◆ What you will do:
Print the records below from the first line through the line containing "update Readme.md again", both included, word for word.

◆ Provided records:

--- --- ---

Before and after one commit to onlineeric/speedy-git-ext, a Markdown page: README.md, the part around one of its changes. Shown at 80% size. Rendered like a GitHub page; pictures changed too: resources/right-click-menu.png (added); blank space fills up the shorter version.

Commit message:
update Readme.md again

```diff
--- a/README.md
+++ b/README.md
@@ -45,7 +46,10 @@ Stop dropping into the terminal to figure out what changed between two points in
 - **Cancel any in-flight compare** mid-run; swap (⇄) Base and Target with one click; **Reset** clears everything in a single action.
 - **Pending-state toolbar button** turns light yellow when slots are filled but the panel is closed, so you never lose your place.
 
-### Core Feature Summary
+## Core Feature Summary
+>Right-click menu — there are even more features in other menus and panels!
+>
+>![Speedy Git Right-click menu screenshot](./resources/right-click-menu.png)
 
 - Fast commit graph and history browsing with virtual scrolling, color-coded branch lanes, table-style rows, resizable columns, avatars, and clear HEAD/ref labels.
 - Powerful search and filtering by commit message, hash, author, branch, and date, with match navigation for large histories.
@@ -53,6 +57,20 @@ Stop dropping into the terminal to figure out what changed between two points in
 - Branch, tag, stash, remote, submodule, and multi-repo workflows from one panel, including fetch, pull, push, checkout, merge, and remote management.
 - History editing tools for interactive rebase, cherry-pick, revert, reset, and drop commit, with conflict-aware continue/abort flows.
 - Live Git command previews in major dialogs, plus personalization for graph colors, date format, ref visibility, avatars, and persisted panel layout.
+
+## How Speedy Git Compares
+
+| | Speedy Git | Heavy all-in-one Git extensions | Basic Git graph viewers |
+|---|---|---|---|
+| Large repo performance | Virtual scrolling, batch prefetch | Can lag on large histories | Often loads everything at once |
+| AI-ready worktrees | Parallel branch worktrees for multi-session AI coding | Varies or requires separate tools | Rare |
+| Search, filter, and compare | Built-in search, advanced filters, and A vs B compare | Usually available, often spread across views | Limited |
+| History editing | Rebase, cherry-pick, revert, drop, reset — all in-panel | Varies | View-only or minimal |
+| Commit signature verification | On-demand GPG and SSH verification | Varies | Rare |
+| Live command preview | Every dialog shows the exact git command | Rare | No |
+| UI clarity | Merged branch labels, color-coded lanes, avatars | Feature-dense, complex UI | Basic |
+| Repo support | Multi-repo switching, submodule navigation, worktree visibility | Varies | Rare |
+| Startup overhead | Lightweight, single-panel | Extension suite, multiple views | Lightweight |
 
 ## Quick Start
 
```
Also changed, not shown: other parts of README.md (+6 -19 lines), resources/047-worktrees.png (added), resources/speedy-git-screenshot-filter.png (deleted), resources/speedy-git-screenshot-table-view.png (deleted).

--- --- ---

◆ Answer box:
Before and after one commit to onlineeric/speedy-git-ext, a Markdown page: README.md, the part around one of its changes. Shown at 80% size. Rendered like a GitHub page; pictures changed too: resources/right-click-menu.png (added); blank space fills up the shorter version.

Commit message:
update Readme.md again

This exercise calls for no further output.